Research is underway to expand the limitations of conventional X‑ray imaging to see microfractures in bones. The process involves use of nanoparticles that contain hafnium. These particles attach to a tiny crack in a bone, and the hafnium allows a clear image to appear with color identifying where the microcrack is located.
Low-cost, accessible digital X‑ray devices
More companies are securing funding to make medical imaging available worldwide. Digital X‑ray devices are an affordable way to provide diagnostics in places where imaging costs have been prohibitive.
Breast CT scanner
A CT scanner dedicated for breast cancer screening may be the better option for certain high-risk individuals. Breast CT scanning reduces radiation to the chest, doesn’t require painful breast compression and may render more accurate 3D imaging.
Combination PET-CT scan for cancer diagnosis
Use of a PET-CT scan could provide better imaging than a traditional scan to help detect cancer in patients. Recent studies show that combined PET-CT imaging could aid in diagnosis, including a randomized controlled trial that found the scan provided more accurate imaging for prostate cancer patients.
Artificial intelligence (AI) uses self-learning methods that can provide reliable diagnosis and reduce physician workload. AI intelligence used in breast ultrasounds could help distinguish between cancerous and noncancerous tumors and predict predict tumor, node, metastasis (TNM) classification.
Handheld ultrasound scanner

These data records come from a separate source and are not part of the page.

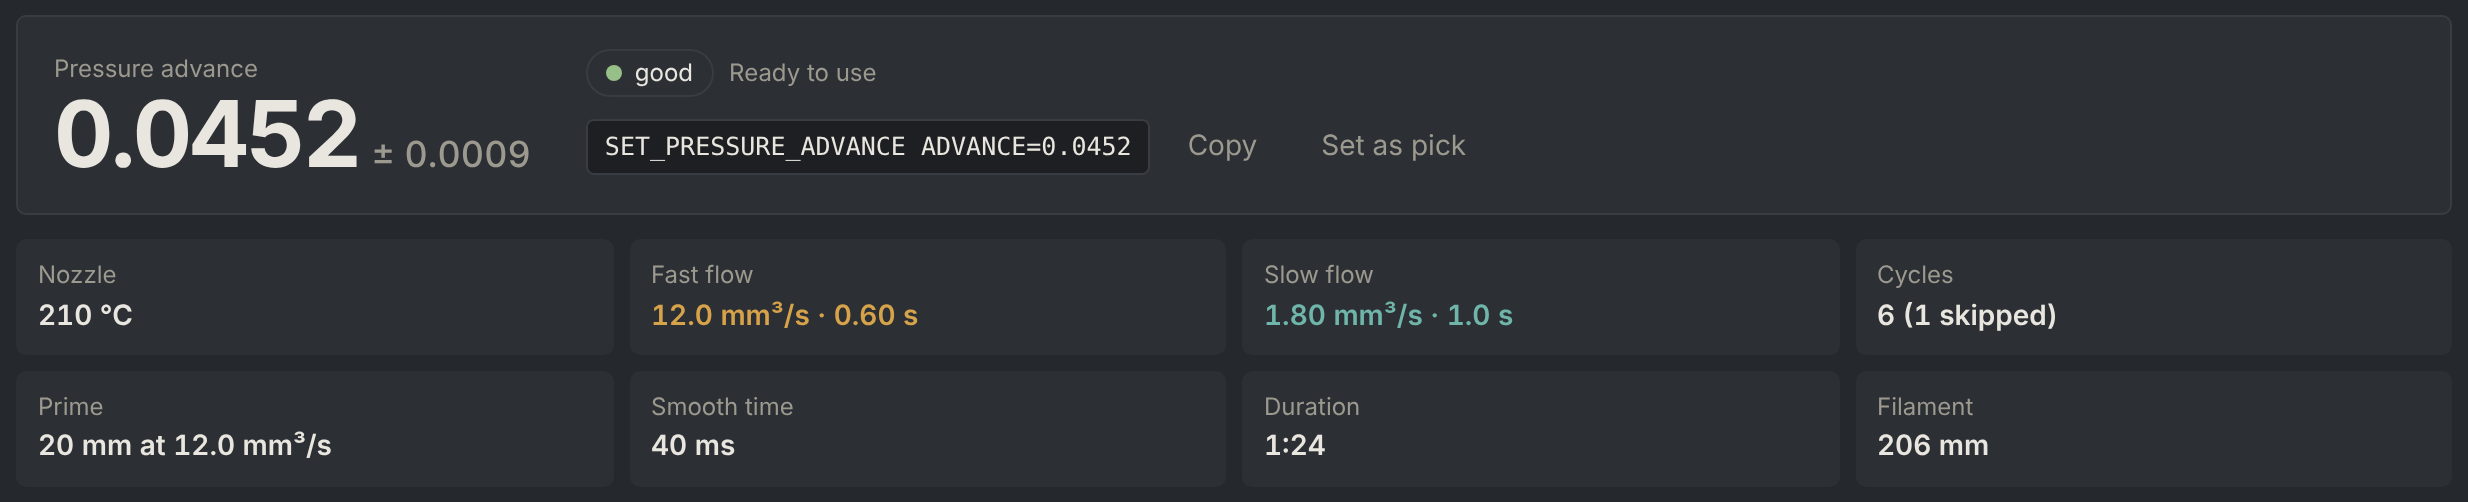
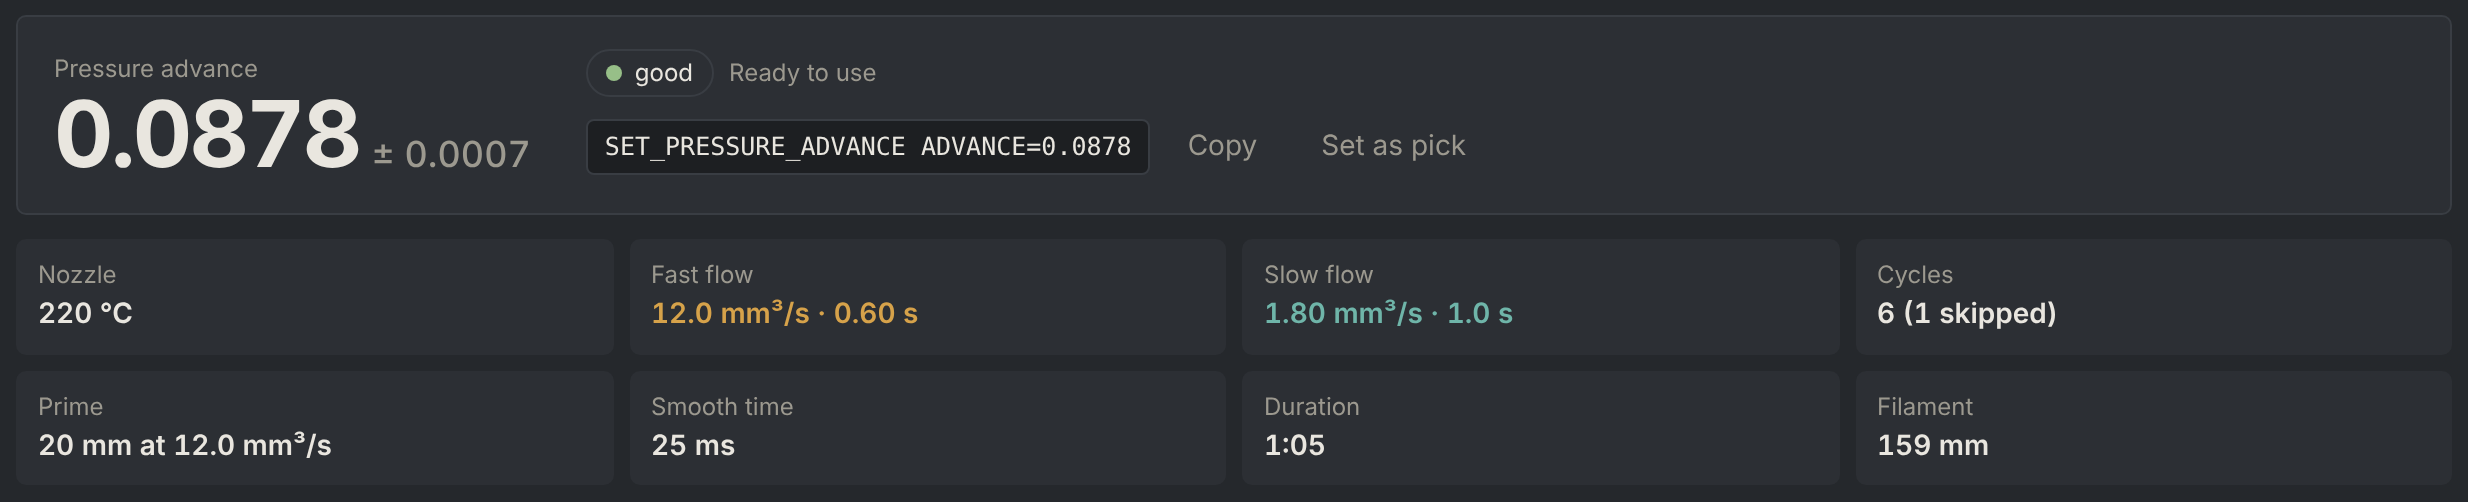
Wiki docs, shorter README

diff --git a/ui/index.html b/ui/index.html
@@ -1173,7 +1173,7 @@ function drawViewer(){if(!cur)return;const{seg,m,idx}=cur;$$('#vmode button').fo
   const cs=segCommand(m,seg,sm);hv.d.series=hv.d.series.concat(cs.series);hv.d.legend=cmdLegend(cs.series.length>0);
   hv.render();
   const thin=seg.decimated&&!(useChunk&&!chunk.dec);
-  $('#vinfo').textContent=(sm?sm.samples:seg.samples)+' samples'+(seg.rate?', '+seg.rate+' Hz':'')+'.'+(bandsOf(seg).length?' Blue bands are slow phases, amber bands are fast phases.':'')+(thin?' Zoom in to see every sample.':'')+cs.info}
+  $('#vinfo').textContent=(sm?sm.samples:seg.samples)+' samples'+(seg.rate?', '+seg.rate+' Hz':'')+'.'+(bandsOf(seg).length?' Teal bands: slow. Amber bands: fast.':'')+(thin?' Zoom in to see every sample.':'')+cs.info}
  else{const wins=edgeWindows(seg,vedge,e),series=wins.map(w=>({t:w.t,f:w.f,color:css('--dim'),alpha:.45,w:1}));
   let cmdS=[];
   if(e){const b=baselineOf(wins);series.push({t:e.t,f:e.y.map(v=>v*e.amp+b),color:css('--trace'),w:2.2,name:'mean'});
@@ -1190,7 +1190,7 @@ function segCommand(m,seg,sm){const fl=m.flows||(m.settings&&m.settings.fast_flo
  const legs=(seg.markers||[]).filter(k=>k.name==='slow'||k.name==='fast').map(k=>({t0:k.t0,t1:k.t1,flow:fl[k.name],pa:seg.pa})).sort((a,b)=>a.t0-b.t0);
  const sh=delayOf(m),series=commandSeries(legs,sm.cmd,{shift:sh,smooth:m.smooth_time});
  const off=(m.analysis||{}).offset;
- return{series,info:` Dashed: what the extruder was told, fitted at ${fmt(Math.abs(sm.cmd.gain),1)} ${seg.unit==='g'?'g':'counts'} per mm³/s`+(off!=null?`; sensor delay ${Math.round(off*1000)} ms (${DELAYMODE==='adj'?'line shifted by it':'raw times'})`:'')+'.'}}
+ return{series,info:` Dashed: command, ${fmt(Math.abs(sm.cmd.gain),1)} ${seg.unit==='g'?'g':'counts'} per mm³/s`+(off!=null?`. Sensor delay ${Math.round(off*1000)} ms (${DELAYMODE==='adj'?'adjusted':'raw'})`:'')+'.'}}
 /* ideal instant step at the edge (0 ms), in the units of the edge curve */
 function idealStep(e,fit,pa,m,pushColor){const pre=-(e.pre??.3),post=e.post??.3;
  return commandSeries([{t0:pre,t1:0,flow:0},{t0:0,t1:post,flow:1,pa}],fit,{shift:delayOf(m),smooth:m.smooth_time,pushColor})}
@@ -1228,7 +1228,7 @@ async function renderCmp(){$('#nCmp').textContent=cmp.length;$$('#cmode button')
     return{t:sg.t.map(x=>x-sh),f:sg.f,color:PAL[i%PAL.length],name:e.label}});
    cchart.set({series:series.concat(extra),legend:cmdLegend(extra.length>0),invert:INVERT,unit:cmp[0].unit==='g'?'g':'',dec:1,tfmt:t=>t.toFixed(2)+' s'})}catch(e){toast(e.message)}}
  const rows=cmp.map((e,i)=>{const d=e.edge&&e.edge[cedge];return`<tr><td><i style="display:inline-block;width:10px;height:3px;background:${PAL[i%PAL.length]};margin-right:8px"></i>${esc(e.label)}</td><td class="num">${d&&d.rise!=null?Math.round(d.rise*1000)+' ms':'-'}</td><td class="num">${d?Math.round(d.overshoot*100)+'%':'-'}</td><td class="num">${d?.snr??'-'}</td><td class="num">${d?.n??'-'}</td></tr>`}).join('');
- $('#ctable').innerHTML=`<table><thead><tr><th>Curve</th><th>10-90% ${cedge==='rise'?'rise':'fall'}</th><th>${cedge==='rise'?'Overshoot':'Dip below the line'}</th><th>Signal to noise</th><th>Edges</th></tr></thead><tbody>${rows}</tbody></table>`}
+ $('#ctable').innerHTML=`<table><thead><tr><th>Curve</th><th>10-90% ${cedge==='rise'?'rise':'fall'}</th><th>${cedge==='rise'?'Overshoot':'Dip'}</th><th>Signal to noise</th><th>Edges</th></tr></thead><tbody>${rows}</tbody></table>`}
 $$('#cmode button').forEach(b=>b.onclick=()=>{cmode=b.dataset.m;renderCmp()});$$('#cedge button').forEach(b=>b.onclick=()=>{cedge=b.dataset.e;renderCmp()});
 $('#calign').onchange=renderCmp;$('#cclear').onclick=()=>{cmp.length=0;renderCmp();$$('.pa .add').forEach(a=>a.setAttribute('aria-pressed','false'))};
 

diff --git a/README.md b/README.md
@@ -1,249 +1,64 @@
 # PIRO-EDGE
 
 Pressure advance calibration for Klipper using the load cell on the **PIRO-AIR** toolhead (HX717, 320 Hz).
-The nozzle extrudes fast and slow pulses into the air while the load cell measures the force. PA is raised until the
-force dips after the slow-down; the result is where the dip begins, with an error and a grade. Runs from the
-**Load Cell** page in the Mainsail sidebar.
+The nozzle extrudes fast and slow pulses into the air while the load cell measures the force. PA is raised until
+the force dips after the slow-down; the result is where the dip begins, with an uncertainty and a grade.
 
-Works with `[load_cell]` or `[load_cell_probe]`.
+Tested on printers with more than 200 runs across several filaments.
 
-> Tested offline against Klipper's load cell code and a simulated extruder. Not yet verified on every printer. Run
-> `PA_LOADCELL_DIAG` once before the first test.
+![PIRO-EDGE](docs/images/theme-piro.png)
+
+**[Documentation (wiki)](https://github.com/VcikeyTheCoder/piro-air-pa-calibrator/wiki)**: [Installation](https://github.com/VcikeyTheCoder/piro-air-pa-calibrator/wiki/Installation) ·
+[Configuration](https://github.com/VcikeyTheCoder/piro-air-pa-calibrator/wiki/Configuration) · [Commands](https://github.com/VcikeyTheCoder/piro-air-pa-calibrator/wiki/Commands) · [Using the page](https://github.com/VcikeyTheCoder/piro-air-pa-calibrator/wiki/Using-the-page) ·
+[Reading a result](https://github.com/VcikeyTheCoder/piro-air-pa-calibrator/wiki/Reading-a-result) · [How PIRO-EDGE works](https://github.com/VcikeyTheCoder/piro-air-pa-calibrator/wiki/How-PIRO-EDGE-works) · [Themes](https://github.com/VcikeyTheCoder/piro-air-pa-calibrator/wiki/Themes) ·
+[Troubleshooting](https://github.com/VcikeyTheCoder/piro-air-pa-calibrator/wiki/Troubleshooting)
+
+## Features
+
+- Adaptive search: usually 6 to 8 PA values instead of a fixed sweep, about 1 to 2 minutes per filament
+- Result with ± uncertainty and a *good / fair / poor* grade, converted to Klipper's smoothed PA
+- Graphs that show how the value was chosen, from the raw pulse to the final line fit
+- Live load cell graph, manual recordings, compare across runs, export and import of runs
+- Settings saved to `pa_loadcell.cfg`, five themes plus custom theme files
+- Works with `[load_cell]` and `[load_cell_probe]`
 
 ## Install
 
 ```bash
+cd ~
 git clone https://github.com/VcikeyTheCoder/piro-air-pa-calibrator.git
 cd piro-air-pa-calibrator && bash install.sh
 ```
 
-Update: `cd ~/piro-air-pa-calibrator && git pull && bash install.sh`, or **Update** on Mainsail's Machine page.
-Uninstall: `bash install.sh --uninstall`. Config and runs are kept.
-
-The installer links the Klipper module, creates or updates `pa_loadcell.cfg`, adds `[include pa_loadcell.cfg]`,
-the sidebar link, the nginx route `/loadcell/` and the Moonraker update entry, then restarts the services.
-Existing values are kept and obsolete options are commented out. Backups: `*.bak-pa_loadcell`.
-
-After installing, set `test_x/test_y` and `park_x/park_y`, then refresh Mainsail (Ctrl+F5).
-
-## Configuration
-
-```
-[pa_loadcell]
-load_cell: load_cell_probe
-#   [load_cell] or [load_cell_probe] section name.
-pa_max: 0.10
-#   First upper PA value.
-upper_step: 0.02
-#   Added to pa_max until the force dips.
-pa_limit: 0.20
-#   The test fails if there is no dip up to this value.
-cycles: 6
-#   Fast + slow pulses per PA value.
-fast_flow: 12
-fast_time: 0.6
-#   Fast leg, mm³/s and s.
-slow_flow: 1.8
-slow_time: 1.0
-#   Slow leg, mm³/s and s.
-prime_length: 20
-prime_flow: 12
-prime_rest: 1
-#   Prime before the first PA value: mm, mm³/s, then a pause in s.
-#   prime_length 0 disables it.
-rest_time: 0.3
-#   Pause before each PA value, s.
-max_filament: 400
-#   Filament limit per test, mm.
-skip_first_pulse: 1
-#   1 ignores the first pulse of each PA value.
-test_x:
-test_y:
-#   Extrusion position. Required.
-park_x:
-park_y:
-#   Park position after the test. Required.
-#filament:
-#   Stored with each run.
-min_temp: 200
-#   Minimum extruder temperature.
-required_z: 20
-z_tolerance: 0.5
-#   Z height at test start.
-sample_timeout: 3
-#   Seconds without load cell data before the test aborts.
-data_dir: ~/printer_data/pa_loadcell
-#   Run storage.
-ring_size: 60000
-live_idle: 15
-max_record_seconds: 300
-#   Live buffer (samples), streaming time after the last viewer (s),
-#   manual recording limit (s).
-#config_path:
-#   File Settings saves to. Default: pa_loadcell.cfg next to printer.cfg.
-```
-
-`[extruder]` needs no changes. Pulses are extrude-only, so `max_extrude_cross_section` does not apply. Fast flow and
-the PA push must stay under `max_extrude_only_velocity`; the page and the test check this.
-
-## Commands
-
-#### PA_LOADCELL_TEST
-`PA_LOADCELL_TEST [PA_MAX=<value>] [UPPER_STEP=<value>] [PA_LIMIT=<value>] [CYCLES=<count>]
-[FAST_FLOW=<mm³/s>] [FAST_TIME=<s>] [SLOW_FLOW=<mm³/s>] [SLOW_TIME=<s>] [PRIME_LENGTH=<mm>] [PRIME_FLOW=<mm³/s>]
-[PRIME_REST=<s>] [REST_TIME=<s>] [SKIP_FIRST=<0|1>] [MAX_FILAMENT=<mm>] [TEST_X=<mm>] [TEST_Y=<mm>]
-[PARK_X=<mm>] [PARK_Y=<mm>] [FILAMENT=<name>]`: Runs the PIRO-EDGE test. Omitted parameters come from
-`[pa_loadcell]`. Requires extruder at `min_temp`, all axes homed and Z at `required_z`. Pressure advance is set to 0
-during the test and restored after. The result is printed to the console and saved as a run.
-
-#### PA_LOADCELL_DIAG
-`PA_LOADCELL_DIAG`: Reads the load cell for 3 s and reports the sample rate and the delay of the newest sample
-behind print time. Expected: about 320 samples/s, 0.1 to 1.0 s.
-
-## The page
-
-Open **Load Cell** in the Mainsail sidebar, or `http://<printer>/loadcell/`.
-
-### Live
-
-![Live](docs/images/live.png)
-
-Load cell force, last 10 minutes. Drag to pan, scroll to zoom, **Live** to return. **Tare** zeroes the load cell.
-**Record** saves a recording; **Mark** adds a note to it.
-
-### PA test
-
-![PA test](docs/images/test.png)
-
-**Start test** runs the test. The step bar shows progress; the graph shows the pulses live. The side panel holds
-**Filament**, **PA max** and the last result. All other values are in **Settings**. The summary shows the expected
-PA values, duration and filament, and flags values the printer cannot reach.
-
-The header shows extruder temperature (actual / target) and Z.
-
-### History
-
-All runs with their results. Open a test run for its analysis.
-
-![Result](docs/images/answer.png)
-
-| Item | Shows |
-|---|---|
-| Result | PA value, error (±), grade (*good / fair / poor*), `SET_PRESSURE_ADVANCE` command, warnings |
-| Run info | Nozzle temperature, fast and slow flow and time, cycles, prime, smooth time, duration, filament |
-
-![Analysis](docs/images/how.png)
-
-| Item | Shows |
-|---|---|
-| Analysis | Each search step with its values |
-| Search path | Tested values in order. Teal: clean. Red: dip |
-| Pulse trace | Raw force of one pulse with its baseline |
-| Slow-down response | Force after the slow-down at each value |
-| Dip vs PA | Dip per value and the line fit to the edge |
-| All PA values | One preview per value. Click to open the trace |
-
-Below: **Pick** and notes, **Re-analyse**, **Export run** / **Import run** (`.palc.json`) and **Delete run**.
-
-### Settings
-
-![Settings](docs/images/settings.png)
-
-| Section | Contents |
-|---|---|
-| Appearance | Theme, custom themes |
-| Test defaults | `fast_flow`, `fast_time`, `slow_flow`, `slow_time`, `cycles`, `rest_time`, `prime_*`, `upper_step`, `pa_limit`, `skip_first_pulse`, `max_filament`, `pa_max` |
-| Positions | `test_x`, `test_y`, `park_x`, `park_y` |
-| Graphs | Command line colour |
-| Safety | `min_temp`, `required_z`, `z_tolerance`, `sample_timeout` (read only) |
-
-**Save** writes changed values to `[pa_loadcell]` in `pa_loadcell.cfg`. Comments and other sections are kept; the
-previous file is saved as `pa_loadcell.cfg.bak-pa_loadcell-ui`. Values are validated first. Saving is blocked while
-a test runs. New values apply to the next test without a restart.
-
-![Test defaults](docs/images/settings-defaults.png)
-
-The pulse diagram updates as values change.
-
-### Themes
-
-| Theme | Layout |
-|---|---|
-| PIRO | Graphite and amber, dark or light. Default |
-| Mainsail | Sidebar with printer status |
-| Fluidd | Icon rail |
-| RatOS | Zinc and lime, numbered steps |
-| Cat | Catppuccin Mocha (dark) or Latte (light) |
+Set `test_x/test_y` and `park_x/park_y` in `pa_loadcell.cfg`, then refresh Mainsail (Ctrl+F5). **Load Cell**
+appears in the sidebar. Details: [Installation](https://github.com/VcikeyTheCoder/piro-air-pa-calibrator/wiki/Installation).
 
 | | |
 |---|---|
-| **PIRO** dark<br>![PIRO](docs/images/theme-piro.png) | **PIRO** light<br>![PIRO light](docs/images/theme-piro-light.png) |
-| **Mainsail**<br>![Mainsail](docs/images/theme-mainsail.png) | **Fluidd**<br>![Fluidd](docs/images/theme-fluidd.png) |
-| **RatOS**<br>![RatOS](docs/images/theme-ratos.png) | **Cat** Mocha<br>![Cat Mocha](docs/images/theme-cat.png) |
-| **Cat** Latte<br>![Cat Latte](docs/images/theme-cat-light.png) | |
+| Update | `cd ~/piro-air-pa-calibrator && git pull && bash install.sh`, or **Update** on Mainsail's Machine page |
+| Uninstall | `bash install.sh --uninstall` (config and runs are kept) |
 
-Themes change colours and layout only. The choice is stored per browser. Select one by URL:
-`/loadcell/?theme=cat&mode=light`.
+## Commands
 
-**Custom themes.** **Export current theme** downloads the colours as `.json`. Edit the file and load it with
-**Import theme**. Custom themes are stored on the printer in `~/printer_data/pa_loadcell/themes/` and shared by all
-browsers. Files can also be copied into that folder.
-
-```json
-{
-  "format": "piro_edge_theme",
-  "version": 1,
-  "name": "Ocean",
-  "author": "you",
-  "base": "fluidd",
-  "mode": "dark",
-  "tokens": { "accent": "#ff6f61", "trace": "#4dd0e1", "bg": "#0d1117" }
-}
-```
-
-`base`: layout (`piro`, `mainsail`, `fluidd`, `ratos`, `cat`). Missing tokens come from the base.
-Tokens: `bg`, `panel`, `panel2`, `head`, `ph`, `rule`, `text`, `dim`, `trace`, `accent`, `onaccent`, `bad`, `good`,
-`fair`, `grid`, `fast`, `slow`, `cmd`, `radius`, `font`. Values: colours, sizes and font names only.
-
-### Compare
-
-![Compare](docs/images/compare.png)
-
-Press **+** on a PA value in History to overlay it here, as edge response or raw trace.
-
-## Data
-
-Runs are stored in `~/printer_data/pa_loadcell/run_NNNN/`. Runs from older versions are re-analysed with PIRO-EDGE
-when first opened.
-
-Webhooks (Moonraker `printer.pa_loadcell.<name>`): `live`, `info`, `defaults`, `runs`, `run`, `segment`, `tag`,
-`delete`, `record_start`, `record_stop`, `mark`, `cancel`, `export`, `reanalyze`, `import_begin`, `import_chunk`,
-`import_end`, `config_save`, `theme_list`, `theme_save`, `theme_delete`.
-
-## Development
-
-```
-python3 tests/test_backend.py                          # offline tests
-python3 tests/test_ui_backend.py                       # Settings and theme backend
-KLIPPER_DIR=~/klipper python3 tests/test_real_klipper.py # against a Klipper checkout
-pip install websockets && python3 tests/harness.py      # page with a simulated printer
-```
-
-The harness serves the page at `http://127.0.0.1:8080/?ws=127.0.0.1:8765`.
-
-## Troubleshooting
-
-| Problem | Fix |
+| Command | Description |
 |---|---|
-| No **Load Cell** in the sidebar | Refresh Mainsail with Ctrl+F5 |
-| "No load cell found" | Check `load_cell:` in `pa_loadcell.cfg` |
-| Values in counts, not grams | Run `LOAD_CELL_CALIBRATE`, then **Tare** |
-| "No dip up to PA 0.200" | Check for filament slip or a partial clog. For soft filament, raise `pa_limit` |
-| Grade *poor* | See the result warnings. Raise `cycles` or `fast_flow` |
-| Unknown config section `pa_loadcell` | Run `bash install.sh` again |
-| "No [pa_loadcell] section in the config file" | Set `config_path:` to the file that holds the section |
-| Theme import refused | Check token names and values against the list above |
+| `PA_LOADCELL_TEST` | Run the test. Parameters override `[pa_loadcell]`, e.g. `PA_LOADCELL_TEST FILAMENT="PETG black" FAST_FLOW=10` |
+| `PA_LOADCELL_DIAG` | Check the load cell stream: expect about 320 samples/s |
+
+The test needs the nozzle at `min_temp`, all axes homed and Z at `required_z` (20 mm). Apply the result with
+`SET_PRESSURE_ADVANCE ADVANCE=<value>`. All parameters: [Commands](https://github.com/VcikeyTheCoder/piro-air-pa-calibrator/wiki/Commands).
+
+## Example
+
+Fibreel red PLA at 220 °C: 6 PA values, 1:05, 159 mm of filament.
+
+![Result](docs/images/answer.png)
+
+![Analysis](docs/images/how.png)
+
+How each value was chosen: [How PIRO-EDGE works](https://github.com/VcikeyTheCoder/piro-air-pa-calibrator/wiki/How-PIRO-EDGE-works).
 
 ## Credits
 
-Pulse timing and parts of the analysis are based on [OznLab sensor](https://github.com/ozancs/oznlab-sensor) and [KAPAT](https://github.com/vzagranichnyy/KAPAT), both GPL-3.0.
+Pulse timing and parts of the analysis are based on [OznLab sensor](https://github.com/ozancs/oznlab-sensor) and
+[KAPAT](https://github.com/vzagranichnyy/KAPAT), both GPL-3.0.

Capacitive micromachined ultrasonic transducer technology has led to the creation of small, clinical ultrasound devices, making ultrasounds quickly accessible to the public.